### Instructions to follow
Across the data below, how many lines hold "span"? Answer with that number and nothing else.

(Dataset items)
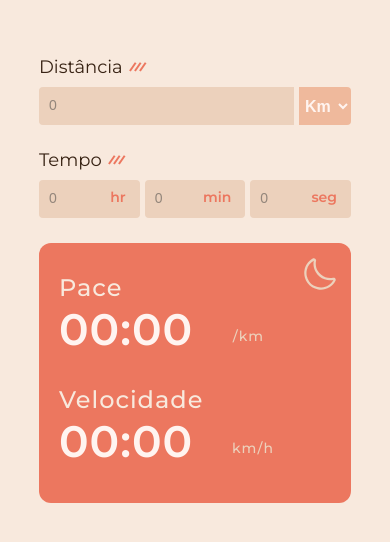
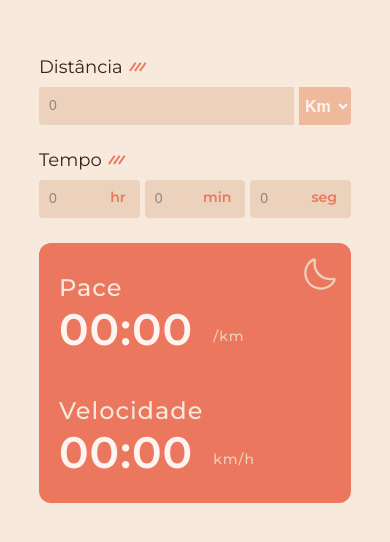
Before and after one commit to luad3cristal/pace-calculator, a React (Vite) app: page / in a window 390 px wide. Shown: the part 142-684 px from the top of the page. Built offline with nearby package versions, Linux system fonts and the light colour scheme.

Commit message:
fix: make measurements responsive to pace and speed

```diff
--- a/src/components/painel/Painel.jsx
+++ b/src/components/painel/Painel.jsx
@@ -62,15 +62,23 @@ const Painel = ({ toggleTheme, lightTheme, time, distance, distanceKind }) => {
       <div className={S.pace_box}>
         <h3>Pace</h3>
         <div>
-          <h2>{pace}</h2>
-          <span>/km</span>
+          <div className={S.pace_number}>
+            <h2>{pace}</h2>
+          </div>
+          <div className={S.pace_measurement}>
+            <span>/km</span>
+          </div>
         </div>
       </div>
       <div className={S.speed_box}>
         <h3>Velocidade</h3>
         <div>
-          <h2>{speed}</h2>
-          <span>km/h</span>
+          <div className={S.speed_number}>
+            <h2>{speed}</h2>
+          </div>
+          <div className={S.speed_measurement}>
+            <span>km/h</span>
+          </div>
         </div>
       </div>
     </section>
--- a/src/components/painel/Painel.module.css
+++ b/src/components/painel/Painel.module.css
@@ -35,6 +35,39 @@
   letter-spacing: 1px;
 }
 
+.pace_box h2,
+.speed_box h2 {
+  color: var(--white);
+  font-size: 44px;
+  font-weight: 600;
+  letter-spacing: 1px;
+}
+
+.pace_box div,
+.speed_box div {
+  display: flex;
+  gap: 20px;
+}
+
+.pace_box div .pace_number,
+.speed_box div .speed_number {
+  min-width: 100px;
+  max-width: 100%;
+}
+
+.pace_box span,
+.speed_box span {
+  height: 43px;
+
+  display: flex;
+  align-items: flex-end;
+  color: var(--board-measure-color);
+
+  font-size: 14px;
+  font-weight: 500;
+  letter-spacing: 1px;
+}
+/*
 .pace_box div {
   width: 205px;
 }
@@ -49,23 +82,4 @@
   display: flex;
   position: relative;
 }
-
-.pace_box h2,
-.speed_box h2 {
-  color: var(--white);
-  font-size: 44px;
-  font-weight: 600;
-  letter-spacing: 1px;
-}
-
-.pace_box span,
-.speed_box span {
-  color: var(--board-measure-color);
-  position: absolute;
-  right: 0;
-  bottom: 0;
-
-  font-size: 14px;
-  font-weight: 500;
-  letter-spacing: 1px;
-}
+ */
```
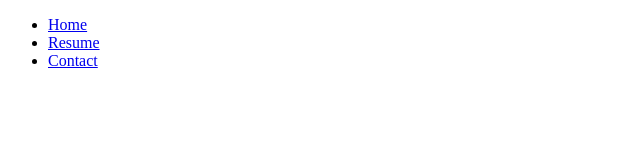
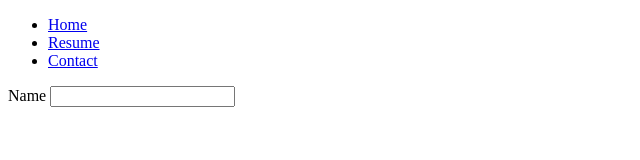
Before and after one commit to microtrain/microtrain.github.io, a plain HTML site: page contact.html in a window 1280 px wide. Shown: the whole page, without its empty margins (0-640 px from the left). Drawn offline with Linux system fonts and the light colour scheme.

Commit message:
Added the input field for name

```diff
--- a/contact.html
+++ b/contact.html
@@ -14,6 +14,11 @@
 
         <form action="https://formspree.io/asmithee@mailinator.com" method="POST">
 
+            <div>
+                <label for="name">Name</label>
+                <input id="name" type="text" name="name">
+            </div>
+
         </form>
     </body>
 </html>
```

### Task answer
8